The lodge has bathrooms, an espresso stand, a snack shack, a restaurant, and a gift shop. It’s open every day of the week from 9 am- 6 pm on Monday- Friday and 8 am- 6 pm on Saturday and Sunday. Reservations for the restaurant are encouraged, but not required. During COVID, a mask is required to enter the lodge.
On the backside of the lodge is the path that leads to the falls. There are lots of benches around and plenty of garbage cans and recycling. You can either end your visit at the viewpoint or continue up to the first bridge and on to the hike. It’s typically most crowded on the ground viewpoint. It’s a steep hike at some points and a lot of people do not attempt the climb. On peak summer days, it can still be pretty busy on the hike.
If you decide to do the hike, it’s 2.4 miles round trip and has an elevation gain of 810 ft. It’s an out and back trail and the turnaround point to the overlook at the top of the falls. There are 11 switchbacks to get to the top, but there are also a few other smaller switchbacks to make it up to the first bridge and to make it to the overlook. There are some great views of the gorge on your way up.
If you decide you want a longer hike, you can follow the trail back to the Wahkeena Falls loop which will turn your hike into 6.5- 7 miles with an elevation gain of 1751 ft. If you still want to see Wahkeena Falls but don’t want as long of a hike, you can take the connector trail to the right of the lodge 0.4 miles to the Wahkeena Falls trailhead. From here, it’s only a 0.4-mile hike up to Wahkeena Falls. I recommend taking the Wahkeena loop trail if you want to see a lot of different waterfalls!
Starting in May 2022, a permit system will be put in place to visit the falls.
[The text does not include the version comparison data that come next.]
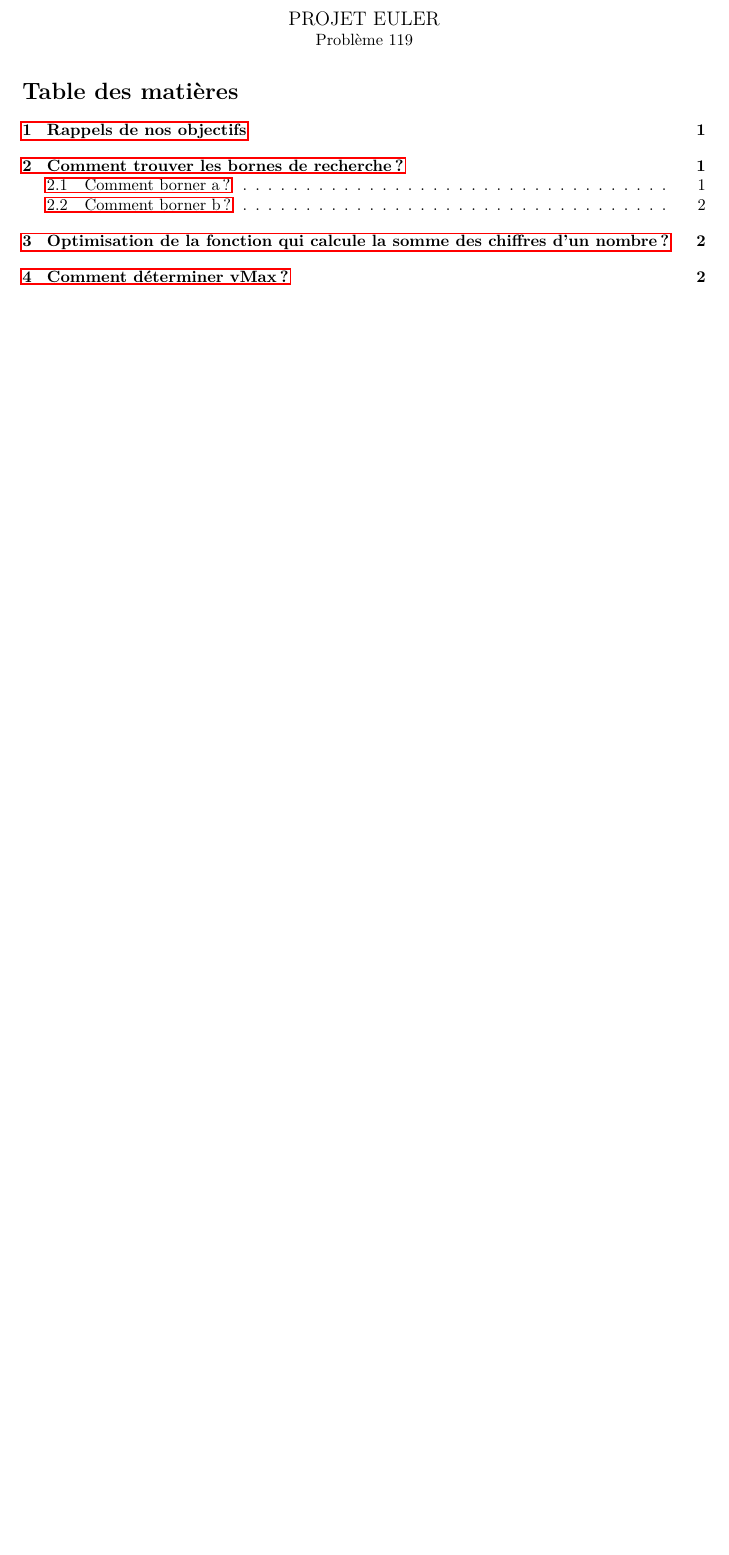
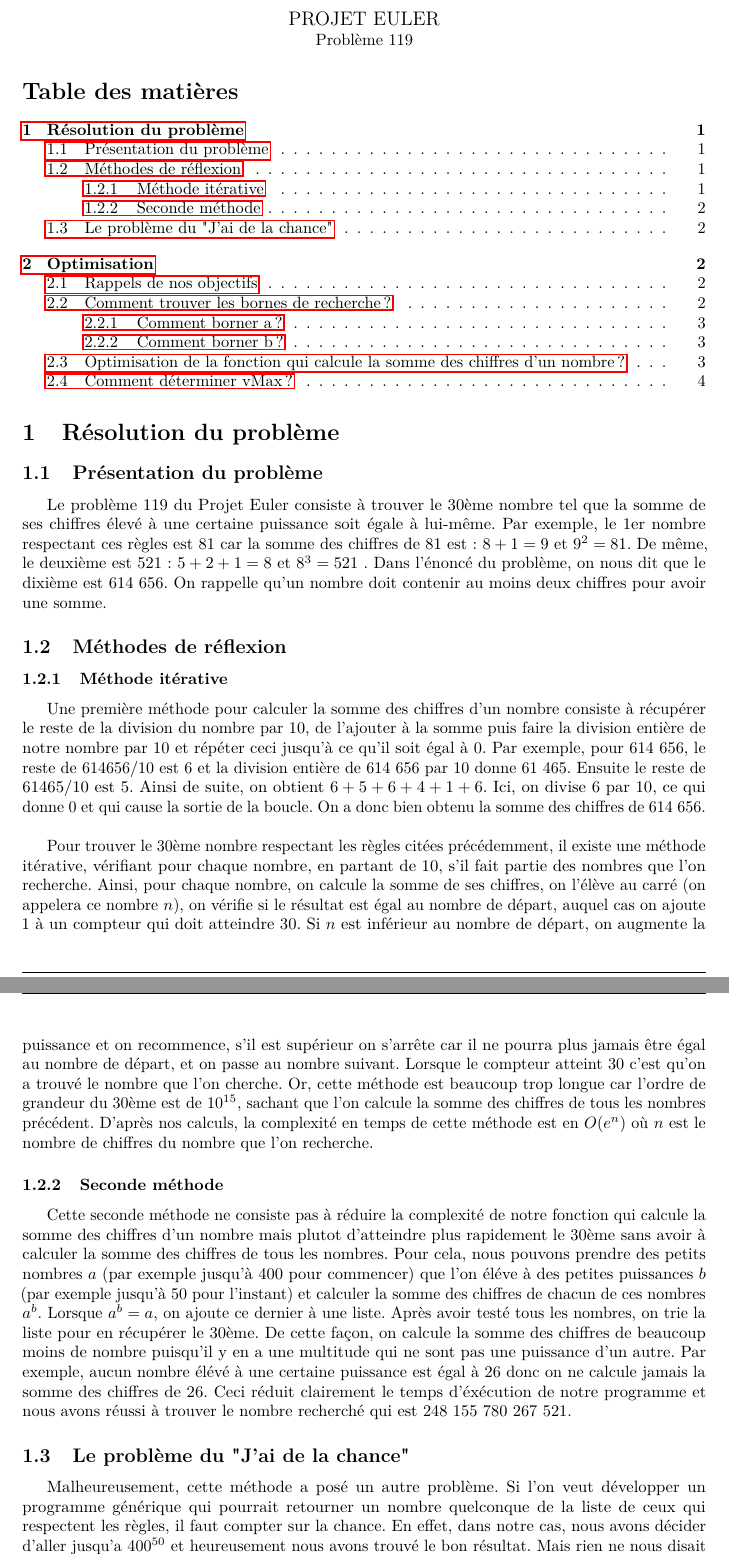
Before and after one commit to belecesne/projet-euler, a LaTeX document (119/PDFs/Projet Euler 119 Partie 2.tex): part of page 1 of 3 before the commit and two parts of pages 1 and 2 of 4 after it, the two joined at a grey line, cut so that both start at the same text, the shorter picture padded with empty space. Compiled offline with pdfLaTeX.

```diff
--- a/119/PDFs/Projet Euler 119 Partie 2.tex
+++ b/119/PDFs/Projet Euler 119 Partie 2.tex
@@ -62,7 +62,30 @@
   Problème 119
 \end{center}
 \tableofcontents
-\section {Rappels de nos objectifs}
+\section {Résolution du problème}
+\subsection {Présentation du problème}
+
+Le problème 119 du Projet Euler consiste à trouver le 30ème nombre tel que la somme de ses chiffres élevé à une certaine puissance soit égale à lui-même. Par exemple, le 1er nombre respectant ces règles est 81 car la somme des chiffres de 81 est : $ 8 + 1 = 9 $ et $ 9^{2} = 81 $. De même, le deuxième est 521 : $ 5 + 2 + 1 = 8 $ et $ 8^{3} = 521 $	. Dans l'énoncé du problème, on nous dit que le dixième est 614 656. On rappelle qu'un nombre doit contenir au moins deux chiffres pour avoir une somme.
+
+\subsection{Méthodes de réflexion}
+
+\subsubsection{Méthode itérative}
+
+Une première méthode pour calculer la somme des chiffres d'un nombre consiste à récupérer le reste de la division du nombre par 10, de l'ajouter à la somme puis faire la division entière de notre nombre par 10 et répéter ceci jusqu'à ce qu'il soit égal à 0. Par exemple, pour 614 656, le reste de $614656/10$ est 6 et la division entière de 614 656 par 10 donne 61 465. Ensuite le reste de $61465/10$ est 5. Ainsi de suite, on obtient $6 + 5 + 6 + 4 + 1 + 6$. Ici, on divise 6 par 10, ce qui donne 0 et qui cause la sortie de la boucle. On a donc bien obtenu la somme des chiffres de 614 656.
+\newline
+
+Pour trouver le 30ème nombre respectant les règles citées précédemment, il existe une méthode itérative, vérifiant pour chaque nombre, en partant de 10, s'il fait partie des nombres que l'on recherche. Ainsi, pour chaque nombre, on calcule la somme de ses chiffres, on l'élève au carré (on appelera ce nombre $n$), on vérifie si le résultat est égal au nombre de départ, auquel cas on ajoute 1 à un compteur qui doit atteindre 30. Si $n$ est inférieur au nombre de départ, on augmente la puissance et on recommence, s'il est supérieur on s'arrête car il ne pourra plus jamais être égal au nombre de départ, et on passe au nombre suivant. Lorsque le compteur atteint 30 c'est qu'on a trouvé le nombre que l'on cherche. Or, cette méthode est beaucoup trop longue car l'ordre de grandeur du 30ème est de $10^{15}$, sachant que l'on calcule la somme des chiffres de tous les nombres précédent. D'après nos calculs, la complexité en temps de cette méthode est en $O(e^{n})$  où $n$ est le nombre de chiffres du nombre que l'on recherche.
+
+
+\subsubsection{Seconde méthode}
+
+Cette seconde méthode ne consiste pas à réduire la complexité de notre fonction qui calcule la somme des chiffres d'un nombre mais plutot d'atteindre plus rapidement le 30ème sans avoir à calculer la somme des chiffres de tous les nombres. Pour cela, nous pouvons prendre des petits nombres $a$ (par exemple jusqu'à 400 pour commencer) que l'on éléve à des petites puissances $b$ (par exemple jusqu'à 50 pour l'instant) et calculer la somme des chiffres de chacun de ces nombres $a^{b}$. Lorsque $a^{b} = a$, on ajoute ce dernier à une liste. Après avoir testé tous les nombres, on trie la liste pour en récupérer le 30ème. De cette façon, on calcule la somme des chiffres de beaucoup moins de nombre puisqu'il y en a une multitude qui ne sont pas une puissance d'un autre. Par exemple, aucun nombre élévé à une certaine puissance est égal à 26 donc on ne calcule jamais la somme des chiffres de 26. Ceci réduit clairement le temps d'éxécution de notre programme et nous avons réussi à trouver le nombre recherché qui est 248 155 780 267 521.
+
+\subsection{Le problème du "J'ai de la chance"}
+Malheureusement, cette méthode a posé un autre problème. Si l'on veut développer un programme générique qui pourrait retourner un nombre quelconque de la liste de ceux qui respectent les règles, il faut compter sur la chance. En effet, dans notre cas, nous avons décider d'aller jusqu'a $400^{50}$ et heureusement nous avons trouvé le bon résultat. Mais rien ne nous disait auparavant que le nombre que l'on cherchait n'était pas égal à $500^{10}$ ou $5^{75}$ (sachant que ces deux nombres sont plus petits que $400^{50}$ mais que nous ne les testons pas). Si c'était le cas, notre programme n'aurait pas renvoyé le bon résultat puisqu'il ne l'aurait même pas étudié donc pas ajouter à la liste. C'est ainsi qu'on s'est demandé s'il n'y avait pas un moyen de connaître à l'avance le $a$ et le $b$ maximum pour lesquels le programme donne le bon résultat.
+
+\section {Optimisation}
+\subsection {Rappels de nos objectifs}
 Suite à notre dernier entretien, nos objectifs sont les suivants :
 
 - Etudier la piste du logarithme afin de déterminer à l'avance nos bornes de recherche
```
Also changed, not shown: 119/PDFs/Projet Euler 119 Partie 2.tex (10 more changed lines).
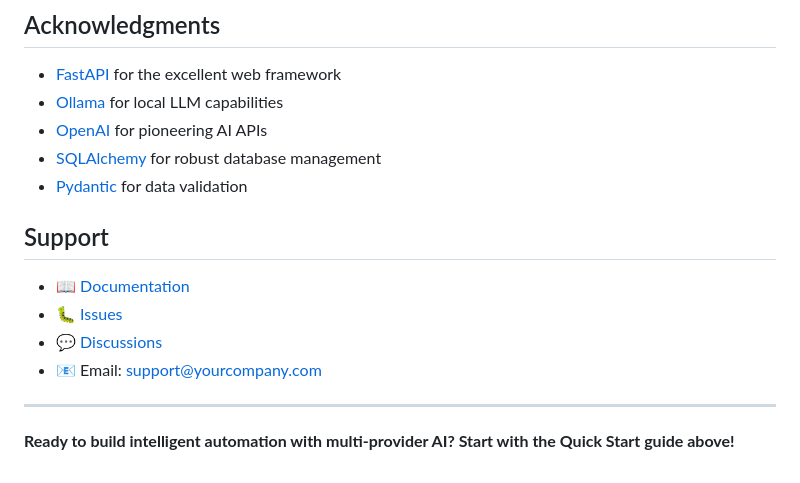
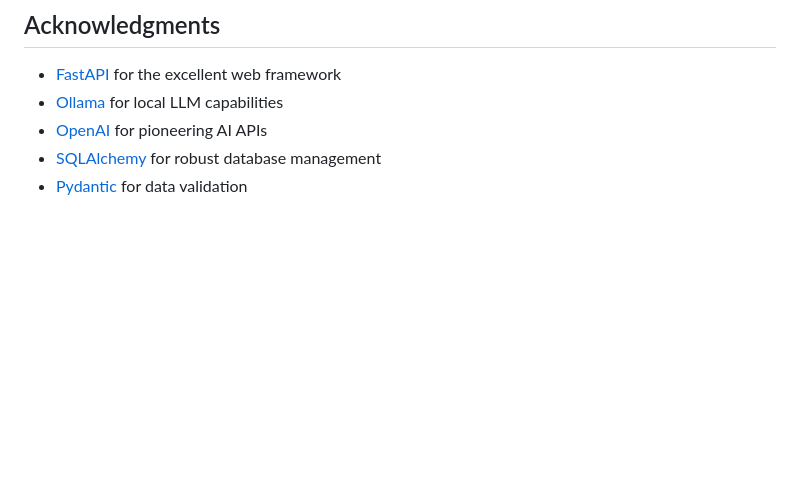
Before and after one commit to thomas-roos/open_agentic_framework, a Markdown page: README.md, the part around the change. GitHub-like rendering; blank space fills up the shorter version.

Commit message:
updating documentation

```diff
--- a/README.md
+++ b/README.md
@@ -485,14 +485,3 @@ This project is licensed under the MIT License - see the [LICENSE](LICENSE) file
 - [OpenAI](https://openai.com/) for pioneering AI APIs
 - [SQLAlchemy](https://www.sqlalchemy.org/) for robust database management
 - [Pydantic](https://pydantic-docs.helpmanual.io/) for data validation
-
-## Support
-
-- 📖 [Documentation](docs/)
-- 🐛 [Issues](https://github.com/yourusername/agentic-ai-framework/issues)
-- 💬 [Discussions](https://github.com/yourusername/agentic-ai-framework/discussions)
-- 📧 Email: support@yourcompany.com
-
----
-
-**Ready to build intelligent automation with multi-provider AI? Start with the Quick Start guide above!**
```
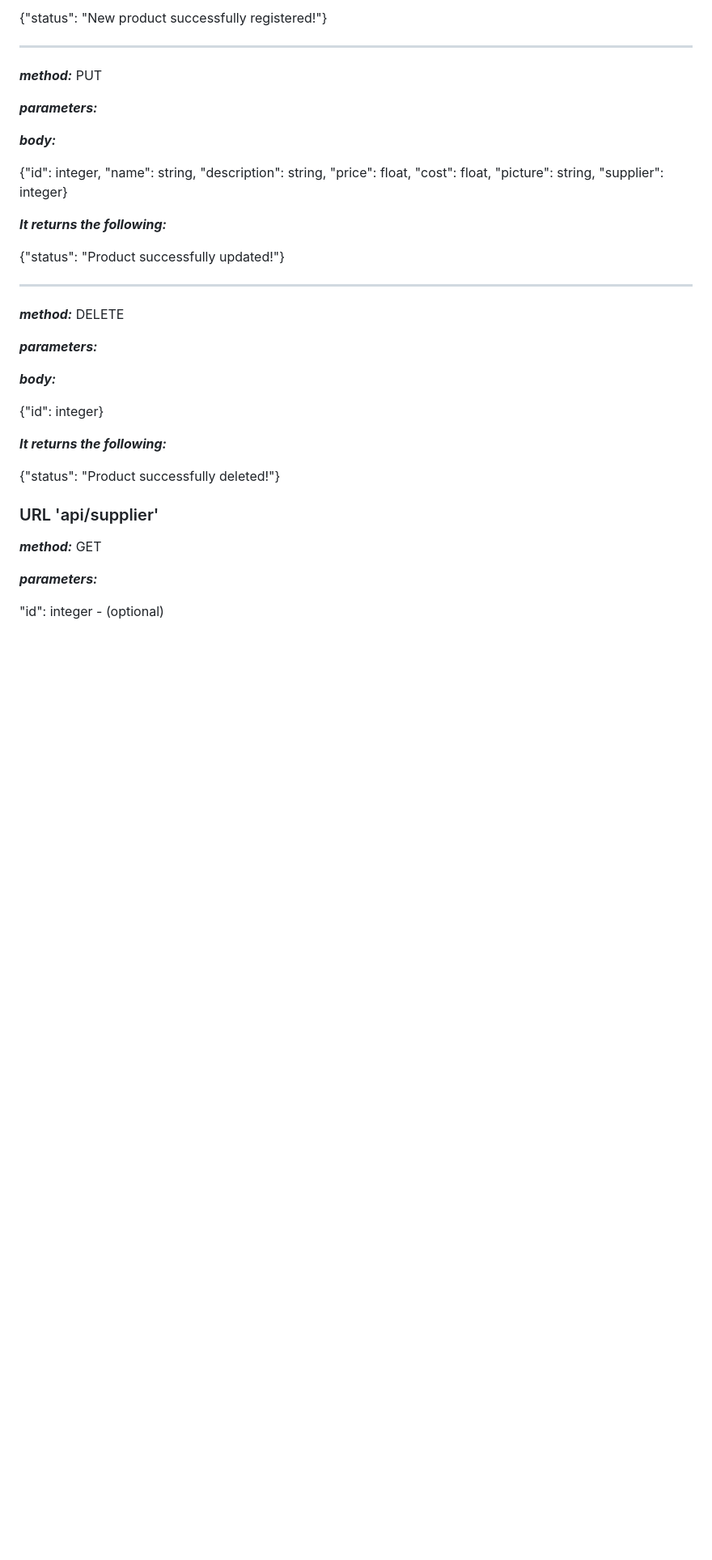
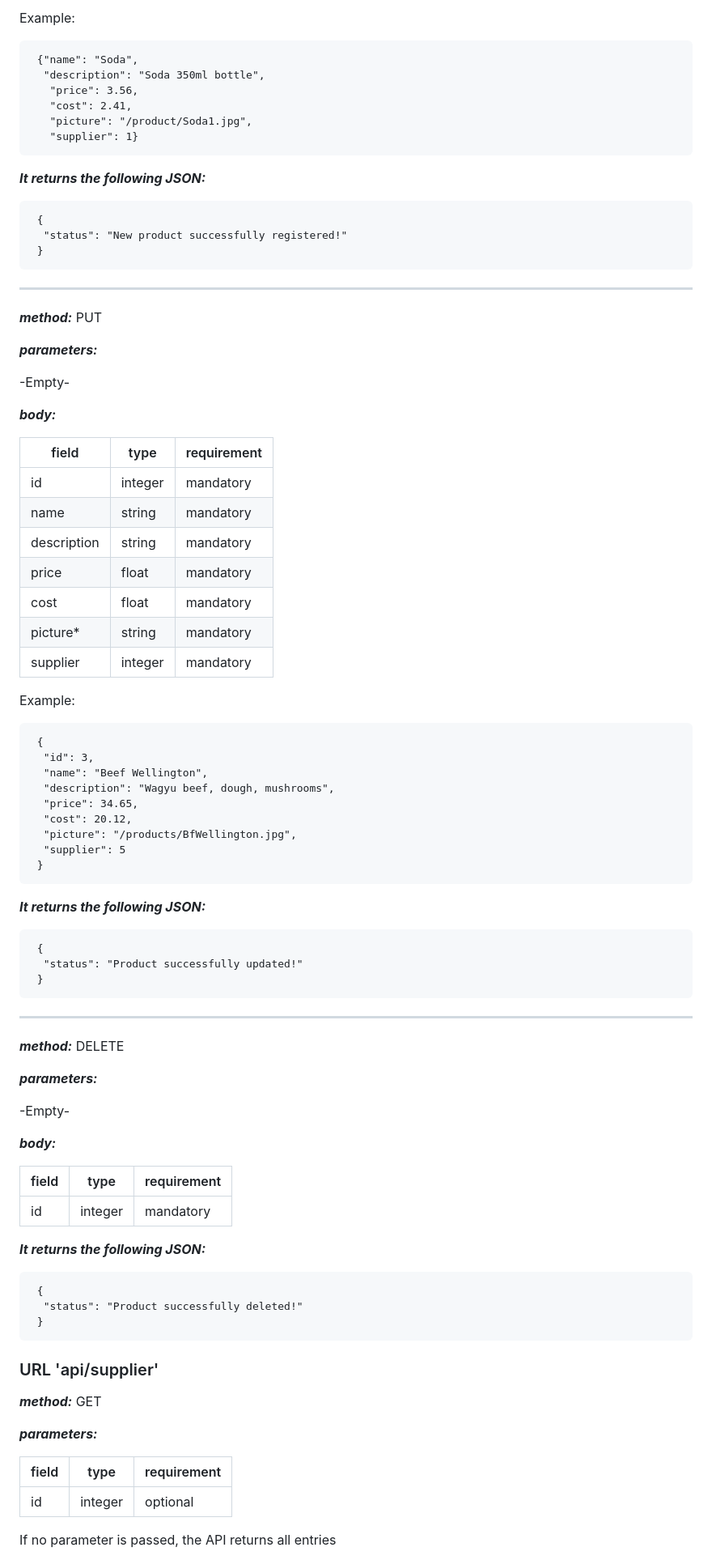
Before and after one commit to Cesar-rso/FoodServer, a Markdown page: README.md, the part around one of its changes. Shown at 81% size. Rendered like a GitHub page; blank space fills up the shorter version.

Commit message:
Update README.md
Cosmetic update

````diff
--- a/README.md
+++ b/README.md
@@ -113,5 +182,22 @@ POST
 
- {"status": "New product successfully registered!"}
+Example:
+
+```
+ {"name": "Soda",
+  "description": "Soda 350ml bottle",
+   "price": 3.56,
+   "cost": 2.41,
+   "picture": "/product/Soda1.jpg",
+   "supplier": 1}
+ ```
+
+ ***It returns the following JSON:***
+
+```
+ {
+  "status": "New product successfully registered!"
+ }
+ ```
 
  ___________________________________________________________
  ***method:***
@@ -119,20 +205,41 @@ PUT
 
  ***parameters:***
 
+ -Empty-
 
  ***body:***
 
- {"id": integer,
-  "name": string,
-  "description": string,
-  "price": float,
-  "cost": float,
-  "picture": string,
-  "supplier": integer}
+| field | type | requirement |
+ |-------|------|-------------|
+| id | integer | mandatory |
+| name | string | mandatory |
+| description | string | mandatory |
+| price | float | mandatory |
+| cost | float | mandatory |
+| picture* | string | mandatory |
+| supplier | integer| mandatory |
 
- ***It returns the following:***
+Example:
 
- {"status": "Product successfully updated!"}
+```
+ {
+  "id": 3,
+  "name": "Beef Wellington",
+  "description": "Wagyu beef, dough, mushrooms",
+  "price": 34.65,
+  "cost": 20.12,
+  "picture": "/products/BfWellington.jpg",
+  "supplier": 5
+ }
+ ```
+
+ ***It returns the following JSON:***
+
+```
+ {
+  "status": "Product successfully updated!"
+ }
+ ```
 
  ___________________________________________________________
  ***method:***
@@ -140,14 +247,21 @@ DELETE
 
  ***parameters:***
 
+ -Empty-
 
  ***body:***
 
- {"id": integer}
+| field | type | requirement |
+ |-------|------|-------------|
+| id | integer | mandatory |
 
- ***It returns the following:***
+ ***It returns the following JSON:***
 
- {"status": "Product successfully deleted!"}
+```
+ {
+  "status": "Product successfully deleted!"
+ }
+ ```
 
 
  ### URL 'api/supplier'
@@ -156,6 +270,10 @@ DELETE
 
  ***parameters:***
 
- "id": integer - (optional)
+| field | type | requirement |
+ |-------|------|-------------|
+| id | integer | optional |
+
+If no parameter is passed, the API returns all entries
 
 ***body:***
````
Also changed, not shown: other parts of README.md (+251 -69 lines).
From May through mid-September you will need to get a permit here before arriving. Masks are also required outside during the peak season when the falls get busy. Timed reservations will be able to be made up to 2 weeks in advance at 7 am PST. If you are unable to get a permit then, a second window will open 48 hours in advance at 7 am PST. The permit will cost $1 with the reservation fee. More info on the permit system can be found here.
- Arrive early in the morning or late afternoon in the peak seasons to avoid the crowds. The peak season is summer. It’s also especially busy in the late spring and early fall.
- I recommend visiting other waterfalls in the area if you have time to hike and explore. If you’re just stopping by, only making it up to the ground view is worth the stop!
- The road conditions on I-84 can be icy in the winter. Check road conditions before you go if it’s especially cold or expected to snow.
MY HIKING + CAMPING FAVORITES
Here is some of my favorite gear to bring with me on hikes that I use:
- Hiking boots: Lowa Renegade GTX Women’s Mid Hiking Boots (durable, waterproof, comfortable)
- Water bottle: 32 oz Wide Mouth Hydroflask
- Camera: Canon Powershot G7x Mark II Digital Camera (perfect small and portable camera for hiking)
- Camera bag: BAGSMART Camera Backpack in Pink Canvas
- Daypack: Osprey Daylight Hiking Daypack
- Tent: REI Co-op Passage 2 Tent
- Backpack: Kelty 44L Rewing
- Camping + Backpacking Stove: Jetboil & Coleman Portable Butane Stove
For more PNW-related posts, check out some of my previous posts below.
- Falls Creek Falls: What to Know Before Hiking
- Beacon Rock State Park
- Moulton Falls Regional Park
- Wahclella Falls: What to Know Before Hiking
That’s what you should expect when visiting Multnomah Falls! It’s a great hike to get a feel for Oregon and the waterfalls in the area. If you’re local, I recommend checking out some of the other hikes I linked in the posts above!